After searching a while for the right opportunity, Ms. Bradshaw started leasing 989 El Camino Real last August. The former tenants, Just Add Water and A Tan for All Seasons, had left and "I had to demo the whole space," she says.
The sign in the window was targeted at a police officer and assistant district attorney who worked on a case more than 15 years ago involving towed cars that were parked at the site.
Ms. Bradshaw says she is grateful for the support she received from Menlo Park's economic development manager and the mayor, and Midglen Studio Associates of Woodside in guiding her through the renovation process.
The result is one room with a retail display, childcare corner, water bottle filling station, lockers, shower and restroom. The other room is uncarpeted with mirrors lining one wall, wooden hip-height barres running the length of two sides, and semi-sheer shades covering the windows.
Shelves provide storage space for the small weights, elastic bands and mats used during class. A sound system provides music from Barre3's playlist.
Ms. Bradshaw says she has already received more than 780 reservations for her introductory week of free classes. The schedule is still in flux, but for now she plans to offer classes on weekday mornings, afternoons and evenings, and on weekend mornings.
"Discounted Founding Memberships" are available; otherwise the regular cost is $175 a month. The drop-in fee is $20 per class. Class packages lower the rate. Childcare for children up to age 8 costs $5 per child.
Ms. Bradshaw is teaching along with four other young mothers with different skill sets. One is an ultra marathoner, another was a ballet dancer, for example, but they are trained to work with all ages, and welcome pregnant women and senior citizens.

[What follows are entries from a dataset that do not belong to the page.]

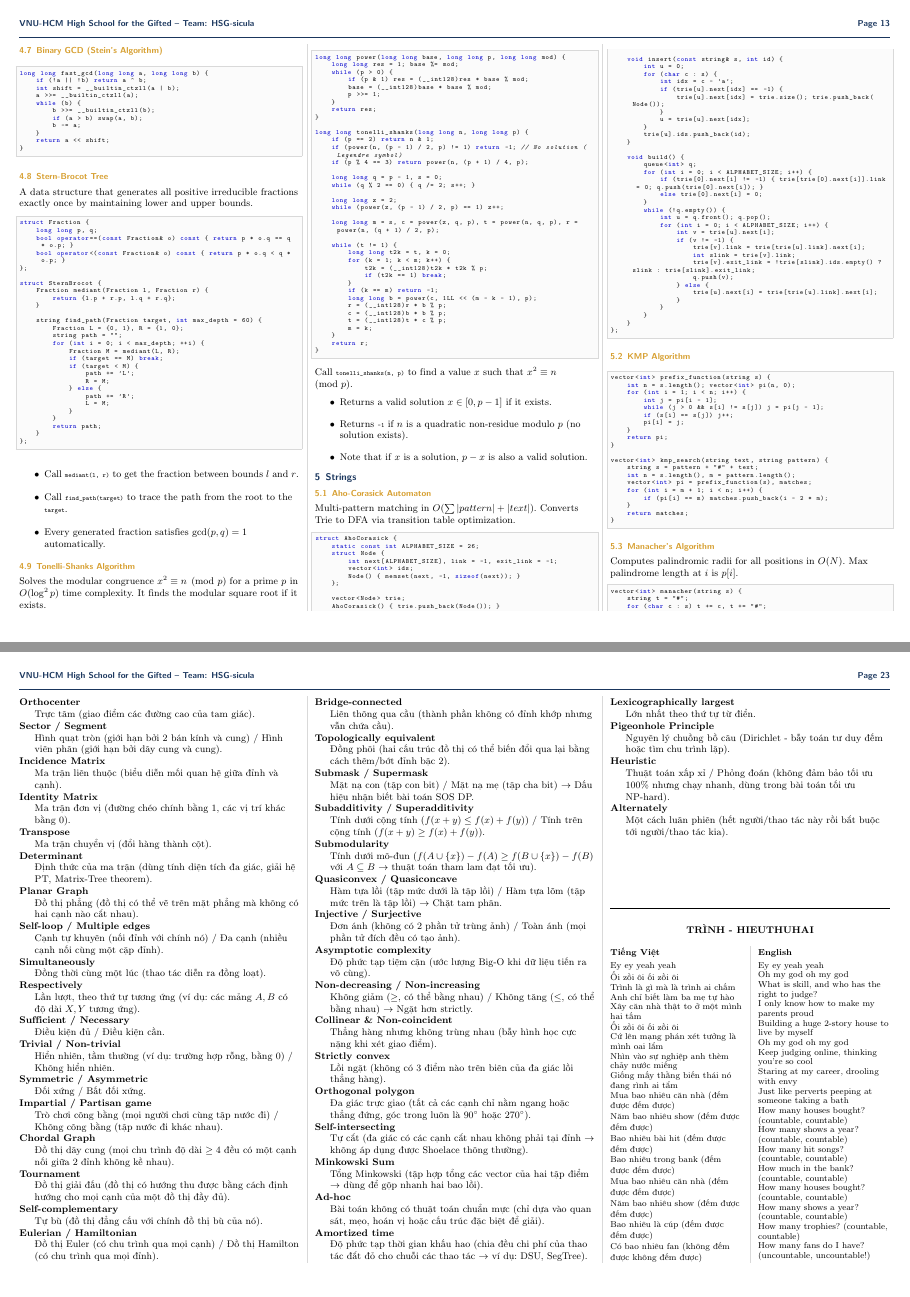
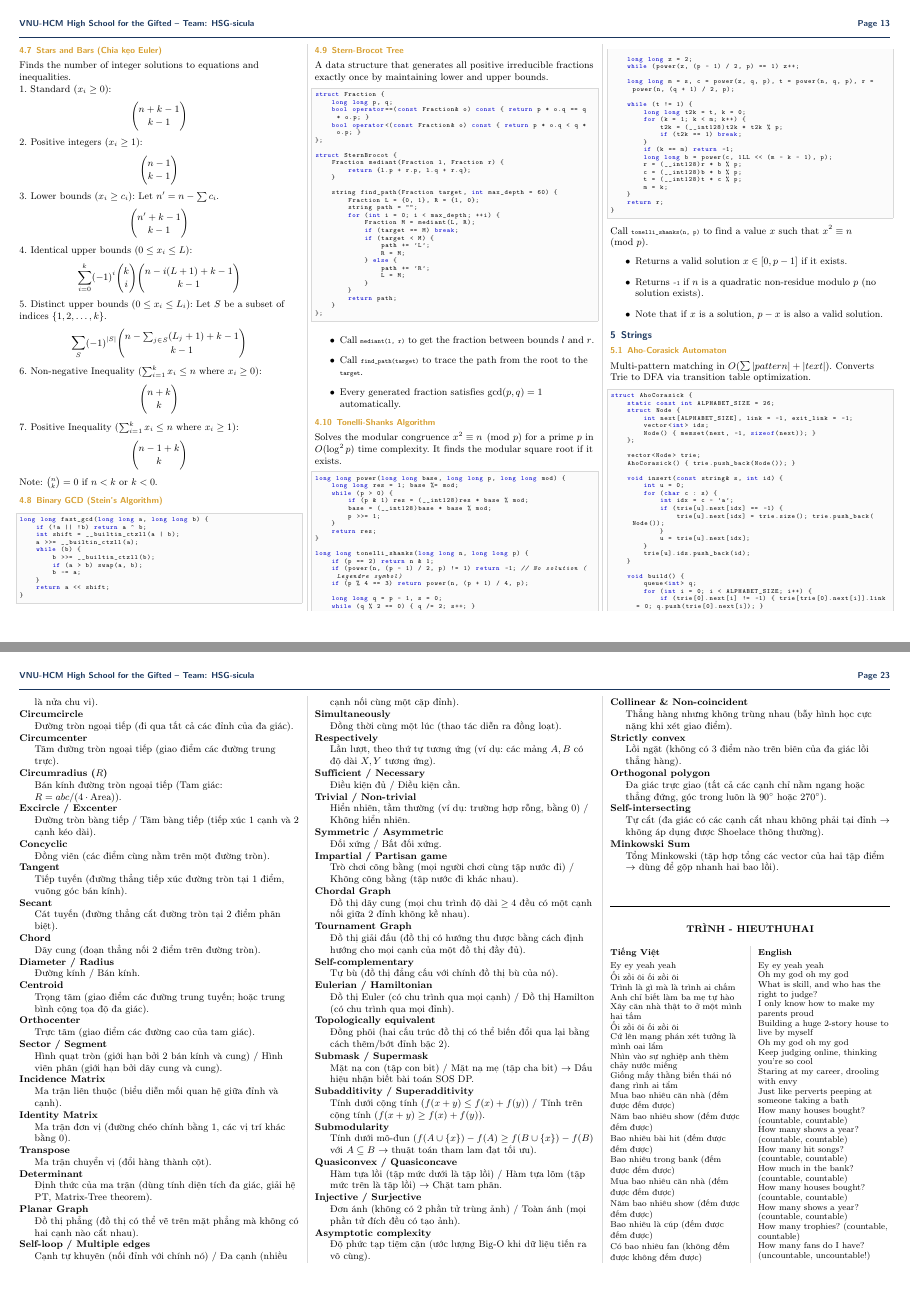
Before and after one commit to hungg261/ICPC-Notebook, a LaTeX document (src/main.tex, which reads src/contents.tex, src/contents/003_Math/StarsAndBars.tex, src/contents/010_Formulas/003_Vocabulary.tex): pages 13 and 23 of 25, joined at a grey line. Compiled offline with pdfLaTeX.

Commit message:
update contents

```diff
--- a/src/contents.tex
+++ b/src/contents.tex
@@ -86,6 +86,8 @@
 \input{contents/003_Math/MatrixTemplate.tex}
 \subsection{Miller-Rabin Primality Test \& Pollard's Rho}
 \input{contents/003_Math/MillerRabin_PollardsRho.tex}
+\subsection{Stars and Bars (Chia kẹo Euler)}
+\input{contents/003_Math/StarsAndBars.tex}
 \subsection{Binary GCD (Stein's Algorithm)}
 \input{contents/003_Math/SteinGCD.tex}
 \subsection{Stern-Brocot Tree}
--- /dev/null
+++ b/src/contents/003_Math/StarsAndBars.tex
@@ -0,0 +1,28 @@
+% Stars and Bars (Chia kẹo Euler)
+
+Finds the number of integer solutions to equations and inequalities.
+
+1. Standard ($x_i \ge 0$):
+$$\binom{n + k - 1}{k - 1}$$
+
+2. Positive integers ($x_i \ge 1$):
+$$\binom{n - 1}{k - 1}$$
+
+3. Lower bounds ($x_i \ge c_i$):
+Let $n' = n - \sum c_i$.
+$$\binom{n' + k - 1}{k - 1}$$
+
+4. Identical upper bounds ($0 \le x_i \le L$):
+$$\sum_{i=0}^{k} (-1)^i \binom{k}{i} \binom{n - i(L + 1) + k - 1}{k - 1}$$
+
+5. Distinct upper bounds ($0 \le x_i \le L_i$):
+Let $S$ be a subset of indices $\{1, 2, \dots, k\}$.
+$$\sum_{S} (-1)^{|S|} \binom{n - \sum_{j \in S} (L_j + 1) + k - 1}{k - 1}$$
+
+6. Non-negative Inequality ($\sum_{i=1}^k x_i \le n$ where $x_i \ge 0$):
+$$\binom{n + k}{k}$$
+
+7. Positive Inequality ($\sum_{i=1}^k x_i \le n$ where $x_i \ge 1$):
+$$\binom{n - 1 + k}{k}$$
+
+Note: $\binom{n}{k} = 0$ if $n < k$ or $k < 0$.
--- a/src/contents/010_Formulas/003_Vocabulary.tex
+++ b/src/contents/010_Formulas/003_Vocabulary.tex
@@ -74,10 +74,9 @@
     \item[Impartial / Partisan game] Trò chơi công bằng (mọi người chơi cùng tập nước đi) / Không công bằng (tập nước đi khác nhau).
 
     \item[Chordal Graph] Đồ thị dây cung (mọi chu trình độ dài $\ge 4$ đều có một cạnh nối giữa 2 đỉnh không kề nhau).
-    \item[Tournament] Đồ thị giải đấu (đồ thị có hướng thu được bằng cách định hướng cho mọi cạnh của một đồ thị đầy đủ).
+    \item[Tournament Graph] Đồ thị giải đấu (đồ thị có hướng thu được bằng cách định hướng cho mọi cạnh của một đồ thị đầy đủ).
     \item[Self-complementary] Tự bù (đồ thị đẳng cấu với chính đồ thị bù của nó).
     \item[Eulerian / Hamiltonian] Đồ thị Euler (có chu trình qua mọi cạnh) / Đồ thị Hamilton (có chu trình qua mọi đỉnh).
-    \item[Bridge-connected] Liên thông qua cầu (thành phần không có đỉnh khớp nhưng vẫn chứa cầu).
     \item[Topologically equivalent] Đồng phôi (hai cấu trúc đồ thị có thể biến đổi qua lại bằng cách thêm/bớt đỉnh bậc 2).
 
     \item[Submask / Supermask] Mặt nạ con (tập con bit) / Mặt nạ mẹ (tập cha bit) $\rightarrow$ Dấu hiệu nhận biết bài toán SOS DP.
@@ -86,25 +85,17 @@
     \item[Quasiconvex / Quasiconcave] Hàm tựa lồi (tập mức dưới là tập lồi) / Hàm tựa lõm (tập mức trên là tập lồi) $\rightarrow$ Chặt tam phân.
     \item[Injective / Surjective] Đơn ánh (không có 2 phần tử trùng ảnh) / Toàn ánh (mọi phần tử đích đều có tạo ảnh).
     \item[Asymptotic complexity] Độ phức tạp tiệm cận (ước lượng Big-O khi dữ liệu tiến ra vô cùng).
-    \item[Non-decreasing / Non-increasing] Không giảm ($\ge$, có thể bằng nhau) / Không tăng ($\le$, có thể bằng nhau) $\rightarrow$ Ngặt hơn strictly.
 
     \item[Collinear \& Non-coincident] Thẳng hàng nhưng không trùng nhau (bẫy hình học cực nặng khi xét giao điểm).
     \item[Strictly convex] Lồi ngặt (không có 3 điểm nào trên biên của đa giác lồi thẳng hàng).
     \item[Orthogonal polygon] Đa giác trực giao (tất cả các cạnh chỉ nằm ngang hoặc thẳng đứng, góc trong luôn là $90^\circ$ hoặc $270^\circ$).
     \item[Self-intersecting] Tự cắt (đa giác có các cạnh cắt nhau không phải tại đỉnh $\rightarrow$ không áp dụng được Shoelace thông thường).
     \item[Minkowski Sum] Tổng Minkowski (tập hợp tổng các vector của hai tập điểm $\rightarrow$ dùng để gộp nhanh hai bao lồi).
-
-    \item[Ad-hoc] Bài toán không có thuật toán chuẩn mực (chỉ dựa vào quan sát, mẹo, hoán vị hoặc cấu trúc đặc biệt để giải).
-    \item[Amortized time] Độ phức tạp thời gian khấu hao (chia đều chi phí của thao tác đắt đỏ cho chuỗi các thao tác $\rightarrow$ ví dụ: DSU, SegTree).
-    \item[Lexicographically largest] Lớn nhất theo thứ tự từ điển.
-    \item[Pigeonhole Principle] Nguyên lý chuồng bồ câu (Dirichlet - bẫy toán tư duy đếm hoặc tìm chu trình lặp).
-    \item[Heuristic] Thuật toán xấp xỉ / Phỏng đoán (không đảm bảo tối ưu 100\% nhưng chạy nhanh, dùng trong bài toán tối ưu NP-hard).
-    \item[Alternately] Một cách luân phiên (hết người/thao tác này rồi bắt buộc tới người/thao tác kia).
 \end{description}
 
 % \columnbreak
 
-\vspace{2.25cm}
+\vspace{1cm}
 \hrule
 \vspace{0.25cm}
 
```
Also changed, not shown: src/draft.tex (+1 -1 lines).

Ms. Bradshaw says at her former studio, "we had some amazing women in their seventies."